20. Üzel M, Akkin SM, Tanyeli E, Koebke J. Relationships of the lateral femoral cutaneous nerve to bony landmarks. Clin Orthop Relat Res 2011 ;469:2605-11.         [ Links ]

21. Moore KL, Dalley AF. Clinically oriented anatomy. Philadelphia: Lippincott Williams & Wilkins; 1999:530-33,45.         [ Links ]

22. Smith-Petersen MN. A new supra-articular subperiosteal approach to the hip joint. Am J Orthop Surg 1917; 15:592-95.         [ Links ]

23. Sariali E, Leonard P Mamoudy P Dislocation after total hip arthroplasty using heuter anterior approach. J Arthro 2008;23(2):266-72.         [ Links ]

24. Mast NH, Laude F. Revision total hip arthroplasty performed through the heuter interval. J Bone Joint Surg Am 2011 ;93(2):143-48.         [ Links ]

25. Werner BC, Brown TE. Instability after total hip arthroplasty. World J Orthop 2012;3(8):122-30.         [ Links ]

26. Massoud TF, Fletcher EWL. Anatomical variants of the profunda femoris artery: an angiographic study. Surg Radiol Anat 1997;99-103.         [ Links ]

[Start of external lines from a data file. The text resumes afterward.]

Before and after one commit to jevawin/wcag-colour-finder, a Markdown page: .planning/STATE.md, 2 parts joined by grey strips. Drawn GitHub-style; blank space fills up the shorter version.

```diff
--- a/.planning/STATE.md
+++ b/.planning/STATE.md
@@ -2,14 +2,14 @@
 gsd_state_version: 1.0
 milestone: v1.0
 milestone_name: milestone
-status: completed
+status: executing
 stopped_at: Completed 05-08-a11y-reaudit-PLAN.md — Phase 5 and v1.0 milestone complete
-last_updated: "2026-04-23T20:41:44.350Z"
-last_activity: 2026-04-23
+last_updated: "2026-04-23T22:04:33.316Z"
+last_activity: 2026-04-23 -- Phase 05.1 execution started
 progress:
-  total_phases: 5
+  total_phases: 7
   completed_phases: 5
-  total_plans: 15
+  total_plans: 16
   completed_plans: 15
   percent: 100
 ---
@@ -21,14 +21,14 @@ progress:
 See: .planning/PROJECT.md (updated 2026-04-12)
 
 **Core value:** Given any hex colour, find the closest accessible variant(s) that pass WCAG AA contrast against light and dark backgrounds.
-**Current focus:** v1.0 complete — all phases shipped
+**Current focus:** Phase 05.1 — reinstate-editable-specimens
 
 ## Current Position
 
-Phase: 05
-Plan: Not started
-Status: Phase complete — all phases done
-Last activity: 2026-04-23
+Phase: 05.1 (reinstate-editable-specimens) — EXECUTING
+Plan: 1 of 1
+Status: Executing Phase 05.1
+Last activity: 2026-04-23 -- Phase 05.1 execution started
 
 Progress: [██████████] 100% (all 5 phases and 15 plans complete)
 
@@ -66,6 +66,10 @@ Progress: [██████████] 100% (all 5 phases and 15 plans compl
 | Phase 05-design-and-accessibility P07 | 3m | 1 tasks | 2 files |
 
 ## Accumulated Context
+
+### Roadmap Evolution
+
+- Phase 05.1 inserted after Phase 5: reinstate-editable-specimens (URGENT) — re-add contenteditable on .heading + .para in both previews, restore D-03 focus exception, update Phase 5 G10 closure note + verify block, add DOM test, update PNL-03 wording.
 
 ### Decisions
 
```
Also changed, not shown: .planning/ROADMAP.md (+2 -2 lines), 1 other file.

27. Prakash, Kumari J, Bhardwaj AK, Jose BA, Yadav SK, Signh G. Variations in the origins of the profunda femoris, medial and lateral femoral circumflex arteries: a cadaver study in the Indian population. Rom J Morphol Embryol 2010;5(1):167-70.         [ Links ]

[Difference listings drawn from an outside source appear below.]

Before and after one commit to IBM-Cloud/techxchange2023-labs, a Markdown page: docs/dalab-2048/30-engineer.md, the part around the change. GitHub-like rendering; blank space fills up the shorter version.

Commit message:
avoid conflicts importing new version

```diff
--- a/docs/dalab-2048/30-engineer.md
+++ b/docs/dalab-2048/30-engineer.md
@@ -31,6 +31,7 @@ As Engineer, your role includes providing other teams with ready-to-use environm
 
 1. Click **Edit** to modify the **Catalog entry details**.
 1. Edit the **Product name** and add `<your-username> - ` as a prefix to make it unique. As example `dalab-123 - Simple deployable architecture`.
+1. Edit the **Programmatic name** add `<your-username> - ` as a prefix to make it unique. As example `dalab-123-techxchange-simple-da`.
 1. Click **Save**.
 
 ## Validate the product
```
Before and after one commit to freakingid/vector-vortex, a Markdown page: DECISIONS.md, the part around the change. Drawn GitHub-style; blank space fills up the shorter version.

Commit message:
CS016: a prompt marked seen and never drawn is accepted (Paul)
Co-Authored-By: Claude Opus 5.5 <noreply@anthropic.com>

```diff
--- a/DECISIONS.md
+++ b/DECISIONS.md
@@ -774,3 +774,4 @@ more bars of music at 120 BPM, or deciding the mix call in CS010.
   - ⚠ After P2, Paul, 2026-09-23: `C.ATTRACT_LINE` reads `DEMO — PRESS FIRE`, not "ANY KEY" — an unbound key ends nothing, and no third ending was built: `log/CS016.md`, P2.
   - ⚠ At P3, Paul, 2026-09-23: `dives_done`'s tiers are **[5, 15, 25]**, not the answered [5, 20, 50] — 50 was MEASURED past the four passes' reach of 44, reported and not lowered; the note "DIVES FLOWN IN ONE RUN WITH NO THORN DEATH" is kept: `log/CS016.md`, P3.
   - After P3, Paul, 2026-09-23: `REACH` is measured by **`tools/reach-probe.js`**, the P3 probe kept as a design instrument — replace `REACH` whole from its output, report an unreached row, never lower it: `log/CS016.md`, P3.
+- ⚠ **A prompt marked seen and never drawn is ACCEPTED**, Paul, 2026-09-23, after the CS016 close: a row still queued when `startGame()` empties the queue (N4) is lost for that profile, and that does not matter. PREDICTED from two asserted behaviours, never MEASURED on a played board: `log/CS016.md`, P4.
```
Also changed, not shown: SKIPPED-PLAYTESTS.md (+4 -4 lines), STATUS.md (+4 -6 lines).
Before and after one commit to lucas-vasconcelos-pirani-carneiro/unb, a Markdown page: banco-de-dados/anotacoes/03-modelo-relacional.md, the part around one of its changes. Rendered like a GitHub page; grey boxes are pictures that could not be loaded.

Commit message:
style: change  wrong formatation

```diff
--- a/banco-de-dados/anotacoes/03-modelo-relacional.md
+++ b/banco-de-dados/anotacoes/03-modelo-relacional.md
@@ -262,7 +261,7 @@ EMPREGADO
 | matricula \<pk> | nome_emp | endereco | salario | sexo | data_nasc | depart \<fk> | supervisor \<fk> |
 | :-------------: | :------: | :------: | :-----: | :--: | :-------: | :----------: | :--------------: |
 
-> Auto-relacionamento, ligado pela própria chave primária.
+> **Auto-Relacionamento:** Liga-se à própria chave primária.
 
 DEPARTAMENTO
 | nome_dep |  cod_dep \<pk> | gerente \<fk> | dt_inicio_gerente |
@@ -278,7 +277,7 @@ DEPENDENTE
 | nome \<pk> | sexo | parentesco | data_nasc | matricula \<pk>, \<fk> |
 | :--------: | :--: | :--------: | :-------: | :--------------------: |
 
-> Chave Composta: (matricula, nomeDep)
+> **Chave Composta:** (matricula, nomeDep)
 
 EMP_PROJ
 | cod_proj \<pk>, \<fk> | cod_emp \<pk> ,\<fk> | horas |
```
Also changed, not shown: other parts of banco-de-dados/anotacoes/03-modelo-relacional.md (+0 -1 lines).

28. Balachandra N, Prakash BS, Padmalatha K, Ramesh BR. Variation in the origin of the lateral circumflex femoral artery - a case report. Anatomica Karnataka 2011;5(1):76-80.         [ Links ]

29. Dixit DP, Mehta LA, Kothari ML. Variations in the origin and course of profunda femoris. J Anat Soc India 2001;50(1):6-7.         [ Links ]

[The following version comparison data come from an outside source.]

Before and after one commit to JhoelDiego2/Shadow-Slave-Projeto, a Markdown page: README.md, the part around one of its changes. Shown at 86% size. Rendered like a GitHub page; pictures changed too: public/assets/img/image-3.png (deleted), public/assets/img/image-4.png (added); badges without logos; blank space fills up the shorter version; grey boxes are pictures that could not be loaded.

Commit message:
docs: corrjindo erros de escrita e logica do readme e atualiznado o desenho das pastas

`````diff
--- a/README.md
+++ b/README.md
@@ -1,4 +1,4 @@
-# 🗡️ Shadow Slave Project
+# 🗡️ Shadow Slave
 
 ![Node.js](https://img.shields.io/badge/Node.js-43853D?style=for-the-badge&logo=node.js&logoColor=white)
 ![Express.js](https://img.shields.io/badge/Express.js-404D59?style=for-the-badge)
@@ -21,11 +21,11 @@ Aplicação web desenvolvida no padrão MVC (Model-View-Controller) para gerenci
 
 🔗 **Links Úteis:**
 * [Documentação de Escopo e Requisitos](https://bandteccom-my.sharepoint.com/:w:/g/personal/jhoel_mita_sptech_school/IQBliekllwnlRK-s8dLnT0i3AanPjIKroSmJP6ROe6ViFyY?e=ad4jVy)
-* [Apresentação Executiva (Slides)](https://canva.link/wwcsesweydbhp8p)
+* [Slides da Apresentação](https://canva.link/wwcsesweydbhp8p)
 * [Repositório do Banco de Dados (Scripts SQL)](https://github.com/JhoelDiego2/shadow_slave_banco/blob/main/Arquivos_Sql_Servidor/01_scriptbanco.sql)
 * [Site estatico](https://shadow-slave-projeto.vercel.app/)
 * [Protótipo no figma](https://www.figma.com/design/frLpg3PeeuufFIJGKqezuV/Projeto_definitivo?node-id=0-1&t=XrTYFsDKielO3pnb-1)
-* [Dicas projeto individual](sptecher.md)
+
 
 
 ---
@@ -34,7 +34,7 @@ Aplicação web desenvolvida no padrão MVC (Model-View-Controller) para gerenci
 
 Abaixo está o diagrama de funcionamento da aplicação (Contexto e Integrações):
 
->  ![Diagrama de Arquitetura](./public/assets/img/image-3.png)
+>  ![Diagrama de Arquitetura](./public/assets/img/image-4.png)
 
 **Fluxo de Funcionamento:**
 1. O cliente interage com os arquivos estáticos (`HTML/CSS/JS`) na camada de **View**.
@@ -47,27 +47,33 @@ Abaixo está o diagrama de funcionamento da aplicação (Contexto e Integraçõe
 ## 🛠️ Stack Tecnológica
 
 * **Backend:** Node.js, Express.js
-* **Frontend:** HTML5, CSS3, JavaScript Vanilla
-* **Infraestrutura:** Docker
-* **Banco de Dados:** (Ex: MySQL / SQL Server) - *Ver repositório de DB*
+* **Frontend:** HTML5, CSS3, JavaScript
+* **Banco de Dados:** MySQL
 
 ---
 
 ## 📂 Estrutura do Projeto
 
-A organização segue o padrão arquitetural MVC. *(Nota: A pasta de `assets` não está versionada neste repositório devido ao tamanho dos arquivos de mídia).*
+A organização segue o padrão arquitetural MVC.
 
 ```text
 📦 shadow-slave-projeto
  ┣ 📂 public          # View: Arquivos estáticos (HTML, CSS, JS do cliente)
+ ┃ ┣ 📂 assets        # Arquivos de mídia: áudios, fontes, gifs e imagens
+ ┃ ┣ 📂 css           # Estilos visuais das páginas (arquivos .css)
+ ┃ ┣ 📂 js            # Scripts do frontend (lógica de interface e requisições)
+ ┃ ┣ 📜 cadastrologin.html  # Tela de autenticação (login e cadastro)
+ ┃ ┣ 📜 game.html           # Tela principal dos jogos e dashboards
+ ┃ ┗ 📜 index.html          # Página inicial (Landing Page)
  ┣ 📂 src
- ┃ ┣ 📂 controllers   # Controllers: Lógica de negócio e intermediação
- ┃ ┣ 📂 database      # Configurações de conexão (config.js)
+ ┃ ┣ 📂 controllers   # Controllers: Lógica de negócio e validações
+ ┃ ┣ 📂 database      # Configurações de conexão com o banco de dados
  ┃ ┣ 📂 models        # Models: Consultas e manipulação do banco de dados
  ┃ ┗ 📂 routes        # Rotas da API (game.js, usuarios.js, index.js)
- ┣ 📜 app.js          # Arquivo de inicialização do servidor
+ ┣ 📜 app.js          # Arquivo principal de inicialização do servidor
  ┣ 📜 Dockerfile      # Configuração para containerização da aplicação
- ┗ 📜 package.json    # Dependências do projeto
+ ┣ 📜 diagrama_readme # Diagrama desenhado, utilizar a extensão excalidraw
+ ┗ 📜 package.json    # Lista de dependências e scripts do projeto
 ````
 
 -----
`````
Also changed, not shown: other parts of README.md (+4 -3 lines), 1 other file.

30. Choi SW, Park JY Hur MS, Park HD, Kang HJ, Hu KS, Kim HJ. An anatomic assessment on predators of the lateral circumflex femoral artery for anterolateral thigh flap. J Craniofac Surg 2007;18(4):866-71.         [ Links ]

31. Mischkowski RA, Selbach I, Neugebauer J, Koebke J, Zoller JE. Lateral femoral cutaneous nerve and iliac bone grafts - anatomical and clinical considerations. Int J Oral Maxillofacial Surg 2006;35:366-72.         [ Links ]

32. Carai A, Fenu G, Sechi E, Crotti FM, Montella A. Anatomical variability of the lateral femoral cutaneous nerve: findings from a surgical series. Clin Anat 2009;22: 365-70.         [ Links ]

 

 

Correspondence:
N Mogal
PO Box 94446, 0201 Boordfontein, Pretoria
Cell: 072 543 1458, Tel: 012 521 4504
Email: nkhensani1909@gmail.com

Received: September 2016
Accepted: April 2017
Published: August 2017

 

 

Editor: Prof Anton Schepers, University of the Witwatersrand
Funding: No funding was received for the writing of this article.
Conflict of interest: The authors declare that they have no financial or personal relationship(s) which may have inappropriately influence them in writing this article. The content of this article is the original work of the authors.

Creative Commons License Todo o conteúdo deste periódico, exceto onde está identificado, está licenciado sob uma Licença Creative Commons